A Foggy Source of Water Becomes Clear
If there’s one thing that rings true much of the year, the Monterey Peninsula has no shortage of fog. It obscures the scenery, puts a damper on plans (and moods) and can be collected and used as a supplemental water source. Wait. What?

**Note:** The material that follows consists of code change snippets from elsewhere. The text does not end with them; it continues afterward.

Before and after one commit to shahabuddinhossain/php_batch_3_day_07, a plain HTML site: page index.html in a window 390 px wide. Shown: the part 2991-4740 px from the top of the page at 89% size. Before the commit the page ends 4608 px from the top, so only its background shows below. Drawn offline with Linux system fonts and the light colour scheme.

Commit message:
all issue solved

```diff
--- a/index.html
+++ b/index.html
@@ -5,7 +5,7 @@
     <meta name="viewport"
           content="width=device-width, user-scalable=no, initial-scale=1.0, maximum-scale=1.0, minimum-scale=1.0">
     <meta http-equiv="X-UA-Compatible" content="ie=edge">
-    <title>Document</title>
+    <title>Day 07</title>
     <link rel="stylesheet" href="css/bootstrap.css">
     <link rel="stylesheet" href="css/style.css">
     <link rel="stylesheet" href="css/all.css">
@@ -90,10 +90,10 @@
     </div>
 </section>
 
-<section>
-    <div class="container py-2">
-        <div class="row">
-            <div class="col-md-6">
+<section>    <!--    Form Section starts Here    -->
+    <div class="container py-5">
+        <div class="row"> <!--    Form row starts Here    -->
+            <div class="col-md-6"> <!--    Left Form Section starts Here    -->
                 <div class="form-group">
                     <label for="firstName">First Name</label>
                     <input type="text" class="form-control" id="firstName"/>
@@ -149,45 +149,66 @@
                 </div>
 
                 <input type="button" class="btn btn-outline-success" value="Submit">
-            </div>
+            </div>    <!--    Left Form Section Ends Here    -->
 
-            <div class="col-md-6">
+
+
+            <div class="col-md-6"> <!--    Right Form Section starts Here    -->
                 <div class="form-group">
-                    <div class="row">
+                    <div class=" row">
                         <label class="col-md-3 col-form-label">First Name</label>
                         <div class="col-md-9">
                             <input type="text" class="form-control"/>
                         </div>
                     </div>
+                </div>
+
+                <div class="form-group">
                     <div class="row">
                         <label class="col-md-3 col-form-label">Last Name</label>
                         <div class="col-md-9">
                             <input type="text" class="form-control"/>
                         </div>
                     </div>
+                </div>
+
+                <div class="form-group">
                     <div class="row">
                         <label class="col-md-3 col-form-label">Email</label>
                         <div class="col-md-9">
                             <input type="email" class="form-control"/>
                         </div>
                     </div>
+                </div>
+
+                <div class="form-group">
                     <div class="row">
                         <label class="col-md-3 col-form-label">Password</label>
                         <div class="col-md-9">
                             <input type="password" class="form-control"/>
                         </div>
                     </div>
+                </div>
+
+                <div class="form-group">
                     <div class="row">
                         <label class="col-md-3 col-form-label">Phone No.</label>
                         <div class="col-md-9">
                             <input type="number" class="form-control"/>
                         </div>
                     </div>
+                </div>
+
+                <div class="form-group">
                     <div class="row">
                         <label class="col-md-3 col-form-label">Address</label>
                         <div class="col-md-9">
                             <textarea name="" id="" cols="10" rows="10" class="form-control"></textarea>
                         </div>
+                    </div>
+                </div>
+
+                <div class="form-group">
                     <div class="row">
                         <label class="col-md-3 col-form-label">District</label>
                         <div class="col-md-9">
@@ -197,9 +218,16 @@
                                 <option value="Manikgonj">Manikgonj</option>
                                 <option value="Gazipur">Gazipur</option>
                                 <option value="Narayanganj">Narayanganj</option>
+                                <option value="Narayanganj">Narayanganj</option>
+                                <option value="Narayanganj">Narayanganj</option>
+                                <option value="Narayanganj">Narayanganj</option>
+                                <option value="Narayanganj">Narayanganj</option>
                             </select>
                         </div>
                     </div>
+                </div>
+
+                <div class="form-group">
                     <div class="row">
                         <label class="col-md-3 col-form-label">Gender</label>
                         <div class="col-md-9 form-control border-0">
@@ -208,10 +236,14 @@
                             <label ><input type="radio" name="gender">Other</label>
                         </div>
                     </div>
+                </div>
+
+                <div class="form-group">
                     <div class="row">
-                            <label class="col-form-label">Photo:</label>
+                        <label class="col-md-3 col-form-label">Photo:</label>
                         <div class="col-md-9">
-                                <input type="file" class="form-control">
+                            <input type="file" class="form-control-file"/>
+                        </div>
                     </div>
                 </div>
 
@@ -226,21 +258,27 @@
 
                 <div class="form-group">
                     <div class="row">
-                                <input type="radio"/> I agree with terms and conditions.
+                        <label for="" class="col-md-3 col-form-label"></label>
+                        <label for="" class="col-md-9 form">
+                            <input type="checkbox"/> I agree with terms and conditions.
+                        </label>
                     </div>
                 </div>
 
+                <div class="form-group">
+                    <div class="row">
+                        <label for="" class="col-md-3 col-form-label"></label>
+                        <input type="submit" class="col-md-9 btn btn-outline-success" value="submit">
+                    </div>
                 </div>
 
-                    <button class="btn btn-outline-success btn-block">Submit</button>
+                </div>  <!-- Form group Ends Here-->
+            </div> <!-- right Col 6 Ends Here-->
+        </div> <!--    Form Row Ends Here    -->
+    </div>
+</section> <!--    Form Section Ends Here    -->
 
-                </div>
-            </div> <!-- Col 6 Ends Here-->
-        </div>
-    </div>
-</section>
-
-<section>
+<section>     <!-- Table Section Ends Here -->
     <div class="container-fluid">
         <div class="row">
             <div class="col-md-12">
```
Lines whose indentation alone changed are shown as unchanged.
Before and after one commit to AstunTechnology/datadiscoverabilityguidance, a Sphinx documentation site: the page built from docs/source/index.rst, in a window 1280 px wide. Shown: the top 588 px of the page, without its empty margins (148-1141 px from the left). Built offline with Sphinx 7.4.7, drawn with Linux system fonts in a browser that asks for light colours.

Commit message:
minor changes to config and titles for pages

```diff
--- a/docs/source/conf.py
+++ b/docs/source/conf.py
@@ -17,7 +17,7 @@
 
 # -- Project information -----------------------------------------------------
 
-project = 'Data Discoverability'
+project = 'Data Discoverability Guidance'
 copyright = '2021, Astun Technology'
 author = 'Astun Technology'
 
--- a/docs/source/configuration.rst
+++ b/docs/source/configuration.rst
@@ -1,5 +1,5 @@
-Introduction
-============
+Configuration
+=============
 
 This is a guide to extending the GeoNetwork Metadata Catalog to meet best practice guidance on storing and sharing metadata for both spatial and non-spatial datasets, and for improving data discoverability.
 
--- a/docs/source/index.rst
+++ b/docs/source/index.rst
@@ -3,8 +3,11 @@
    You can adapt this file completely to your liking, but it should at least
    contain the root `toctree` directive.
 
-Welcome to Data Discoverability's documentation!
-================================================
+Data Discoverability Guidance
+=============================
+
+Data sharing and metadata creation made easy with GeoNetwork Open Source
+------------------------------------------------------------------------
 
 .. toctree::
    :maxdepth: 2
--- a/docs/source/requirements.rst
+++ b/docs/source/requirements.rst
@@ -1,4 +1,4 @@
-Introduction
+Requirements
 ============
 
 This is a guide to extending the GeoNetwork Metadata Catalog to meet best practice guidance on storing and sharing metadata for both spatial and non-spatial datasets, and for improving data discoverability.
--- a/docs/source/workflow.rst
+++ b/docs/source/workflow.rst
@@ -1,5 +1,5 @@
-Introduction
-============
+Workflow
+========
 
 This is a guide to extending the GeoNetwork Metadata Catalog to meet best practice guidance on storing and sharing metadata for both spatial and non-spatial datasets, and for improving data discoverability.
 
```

Dan has had experience building fog collectors here and has traveled extensively through Chile—one of the first countries to initiate such efforts. He, along with many experts in the field, believe that fog collectors may be a potential source for reforestation on land that doesn’t have piped-in water. “In some areas where there’s little or no rain, there is fog,” he says. “The best fog collection is at elevations of 2,000 feet or above. One project in Chile was close to the ocean and nets were set up to pipe water down to a village, supplying their water for nine years. Another used fog to water a grove of olive trees and soon they’ll be producing olive oil using the fog-fed plants.”